> AIM OF THE TASK: Quote each line of the material verbatim, without the pictures.

> SUPPLIED MATERIAL:
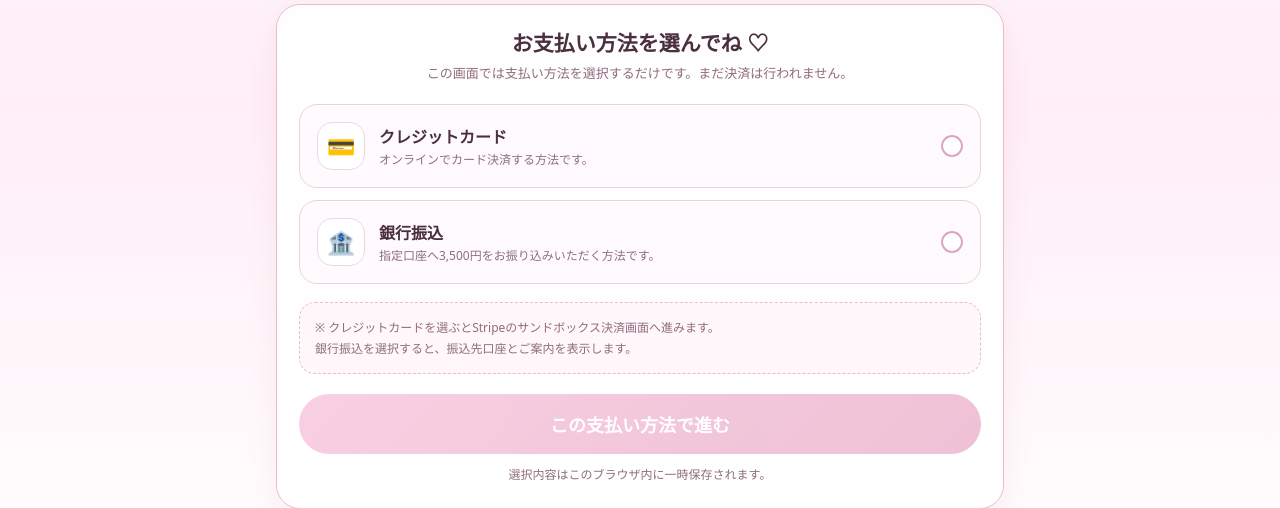
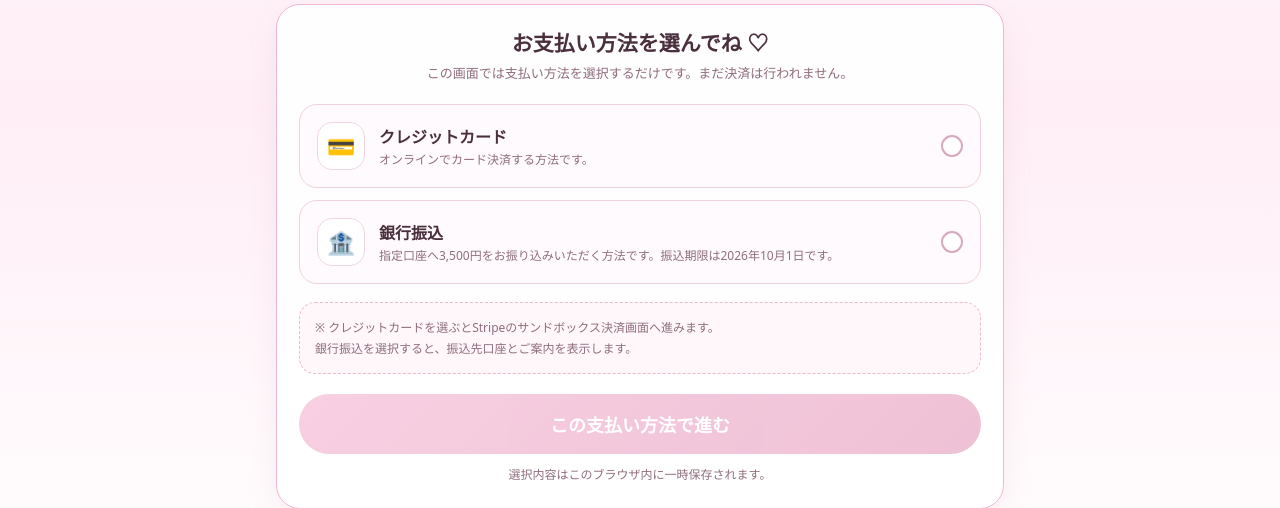
Before and after one commit to k2chanxmx-cloud/shisha-offkai, a Flask app: page /payment in a window 1280 px wide. Shown: the part 254-762 px from the top of the page. Run offline with Flask 3, Linux system fonts and the light colour scheme.

Commit message:
Add files via upload

```diff
--- a/app.py
+++ b/app.py
@@ -1,7 +1,7 @@
 import os
 from functools import wraps
 import json
-from datetime import datetime, timezone
+from datetime import datetime, timezone, date
 from urllib import request as urllib_request
 from urllib.error import HTTPError, URLError
 
@@ -28,6 +28,8 @@ if SUPABASE_URL and SUPABASE_SECRET_KEY:
 EVENT_NAME = "あめ × じゃない方 シーシャオフ会"
 EVENT_PRICE = 3500
 EVENT_CAPACITY = 20
+BANK_TRANSFER_DEADLINE = date(2026, 10, 1)
+BANK_TRANSFER_DEADLINE_TEXT = "2026年10月1日"
 
 BANK_NAME = "三菱UFJ銀行"
 BANK_BRANCH = "浦和支店"
@@ -260,11 +262,13 @@ def send_bank_transfer_instruction_email(application_id):
           <strong>口座種別</strong><br>{BANK_ACCOUNT_TYPE}<br><br>
           <strong>口座番号</strong><br>{BANK_ACCOUNT_NUMBER}<br><br>
           <strong>口座名義</strong><br>{BANK_ACCOUNT_NAME}<br><br>
-          <strong>お振込金額</strong><br>3,500円
+          <strong>お振込金額</strong><br>3,500円<br><br>
+          <strong>振込期限</strong><br>{BANK_TRANSFER_DEADLINE_TEXT}
         </div>
 
         <p>
           お振込名義は、可能な限りお申し込み時のお名前と同じ名義でお願いいたします。<br>
+          振込期限は <strong>{BANK_TRANSFER_DEADLINE_TEXT}</strong> です。<br>
           入金確認後、改めてお支払い完了メールをお送りします。
         </p>
 
@@ -446,6 +450,14 @@ def send_bank_payment_confirmation_email(application_id):
 
 
 
+def is_bank_transfer_open():
+    """銀行振込受付が期限内か判定（日本時間の日付基準）。"""
+    japan_today = datetime.now(timezone.utc).astimezone(
+        __import__("zoneinfo").ZoneInfo("Asia/Tokyo")
+    ).date()
+    return japan_today <= BANK_TRANSFER_DEADLINE
+
+
 def get_capacity_status():
     """paid + bank_transfer_pending を参加枠として数える。"""
     require_supabase()
@@ -553,6 +565,12 @@ def bank_transfer():
     try:
         require_supabase()
 
+        if not is_bank_transfer_open():
+            return render_template(
+                "bank_transfer_closed.html",
+                deadline=BANK_TRANSFER_DEADLINE_TEXT
+            ), 410
+
         application_id = (request.args.get("application_id") or "").strip()
         if not application_id:
             return "application_id がありません。参加申し込みからやり直してください。", 400
@@ -597,6 +615,7 @@ def bank_transfer():
             bank_account_number=BANK_ACCOUNT_NUMBER,
             bank_account_name=BANK_ACCOUNT_NAME,
             price=EVENT_PRICE,
+            deadline=BANK_TRANSFER_DEADLINE_TEXT,
             email_error=email_error,
         )
 
--- a/templates/bank_transfer.html
+++ b/templates/bank_transfer.html
@@ -80,11 +80,13 @@
         <div class="row"><div class="label">口座種別</div><div class="value">{{ bank_account_type }}</div></div>
         <div class="row"><div class="label">口座番号</div><div class="value">{{ bank_account_number }}</div></div>
         <div class="row"><div class="label">口座名義</div><div class="value">{{ bank_account_name }}</div></div>
+        <div class="row"><div class="label">振込期限</div><div class="value">{{ deadline }}</div></div>
       </div>
 
       <div class="note">
         お振込名義は、可能な限りお申し込み時のお名前と同じ名義でお願いいたします。<br>
         振込手数料が発生する場合はご負担をお願いいたします。<br>
+        振込期限は <strong>{{ deadline }}</strong> です。<br>
         入金確認後、改めてお支払い完了メールをお送りします。
       </div>
 
--- a/templates/payment.html
+++ b/templates/payment.html
@@ -116,7 +116,7 @@
           <div class="icon">🏦</div>
           <div class="text">
             <div class="name">銀行振込</div>
-            <div class="desc">指定口座へ3,500円をお振り込みいただく方法です。</div>
+            <div class="desc">指定口座へ3,500円をお振り込みいただく方法です。振込期限は2026年10月1日です。</div>
           </div>
           <div class="radio"></div>
         </div>
```
Also changed, not shown: templates/bank_transfer_closed.html (added, +29 -0 lines), README.md.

> RESULT FOR THIS TASK:
Before and after one commit to k2chanxmx-cloud/shisha-offkai, a Flask app: page /payment in a window 1280 px wide. Shown: the part 254-762 px from the top of the page. Run offline with Flask 3, Linux system fonts and the light colour scheme.

Commit message:
Add files via upload

```diff
--- a/app.py
+++ b/app.py
@@ -1,7 +1,7 @@
 import os
 from functools import wraps
 import json
-from datetime import datetime, timezone
+from datetime import datetime, timezone, date
 from urllib import request as urllib_request
 from urllib.error import HTTPError, URLError
 
@@ -28,6 +28,8 @@ if SUPABASE_URL and SUPABASE_SECRET_KEY:
 EVENT_NAME = "あめ × じゃない方 シーシャオフ会"
 EVENT_PRICE = 3500
 EVENT_CAPACITY = 20
+BANK_TRANSFER_DEADLINE = date(2026, 10, 1)
+BANK_TRANSFER_DEADLINE_TEXT = "2026年10月1日"
 
 BANK_NAME = "三菱UFJ銀行"
 BANK_BRANCH = "浦和支店"
@@ -260,11 +262,13 @@ def send_bank_transfer_instruction_email(application_id):
           <strong>口座種別</strong><br>{BANK_ACCOUNT_TYPE}<br><br>
           <strong>口座番号</strong><br>{BANK_ACCOUNT_NUMBER}<br><br>
           <strong>口座名義</strong><br>{BANK_ACCOUNT_NAME}<br><br>
-          <strong>お振込金額</strong><br>3,500円
+          <strong>お振込金額</strong><br>3,500円<br><br>
+          <strong>振込期限</strong><br>{BANK_TRANSFER_DEADLINE_TEXT}
         </div>
 
         <p>
           お振込名義は、可能な限りお申し込み時のお名前と同じ名義でお願いいたします。<br>
+          振込期限は <strong>{BANK_TRANSFER_DEADLINE_TEXT}</strong> です。<br>
           入金確認後、改めてお支払い完了メールをお送りします。
         </p>
 
@@ -446,6 +450,14 @@ def send_bank_payment_confirmation_email(application_id):
 
 
 
+def is_bank_transfer_open():
+    """銀行振込受付が期限内か判定（日本時間の日付基準）。"""
+    japan_today = datetime.now(timezone.utc).astimezone(
+        __import__("zoneinfo").ZoneInfo("Asia/Tokyo")
+    ).date()
+    return japan_today <= BANK_TRANSFER_DEADLINE
+
+
 def get_capacity_status():
     """paid + bank_transfer_pending を参加枠として数える。"""
     require_supabase()
@@ -553,6 +565,12 @@ def bank_transfer():
     try:
         require_supabase()
 
+        if not is_bank_transfer_open():
+            return render_template(
+                "bank_transfer_closed.html",
+                deadline=BANK_TRANSFER_DEADLINE_TEXT
+            ), 410
+
         application_id = (request.args.get("application_id") or "").strip()
         if not application_id:
             return "application_id がありません。参加申し込みからやり直してください。", 400
@@ -597,6 +615,7 @@ def bank_transfer():
             bank_account_number=BANK_ACCOUNT_NUMBER,
             bank_account_name=BANK_ACCOUNT_NAME,
             price=EVENT_PRICE,
+            deadline=BANK_TRANSFER_DEADLINE_TEXT,
             email_error=email_error,
         )
 
--- a/templates/bank_transfer.html
+++ b/templates/bank_transfer.html
@@ -80,11 +80,13 @@
         <div class="row"><div class="label">口座種別</div><div class="value">{{ bank_account_type }}</div></div>
         <div class="row"><div class="label">口座番号</div><div class="value">{{ bank_account_number }}</div></div>
         <div class="row"><div class="label">口座名義</div><div class="value">{{ bank_account_name }}</div></div>
+        <div class="row"><div class="label">振込期限</div><div class="value">{{ deadline }}</div></div>
       </div>
 
       <div class="note">
         お振込名義は、可能な限りお申し込み時のお名前と同じ名義でお願いいたします。<br>
         振込手数料が発生する場合はご負担をお願いいたします。<br>
+        振込期限は <strong>{{ deadline }}</strong> です。<br>
         入金確認後、改めてお支払い完了メールをお送りします。
       </div>
 
--- a/templates/payment.html
+++ b/templates/payment.html
@@ -116,7 +116,7 @@
           <div class="icon">🏦</div>
           <div class="text">
             <div class="name">銀行振込</div>
-            <div class="desc">指定口座へ3,500円をお振り込みいただく方法です。</div>
+            <div class="desc">指定口座へ3,500円をお振り込みいただく方法です。振込期限は2026年10月1日です。</div>
           </div>
           <div class="radio"></div>
         </div>
```
Also changed, not shown: templates/bank_transfer_closed.html (added, +29 -0 lines), README.md.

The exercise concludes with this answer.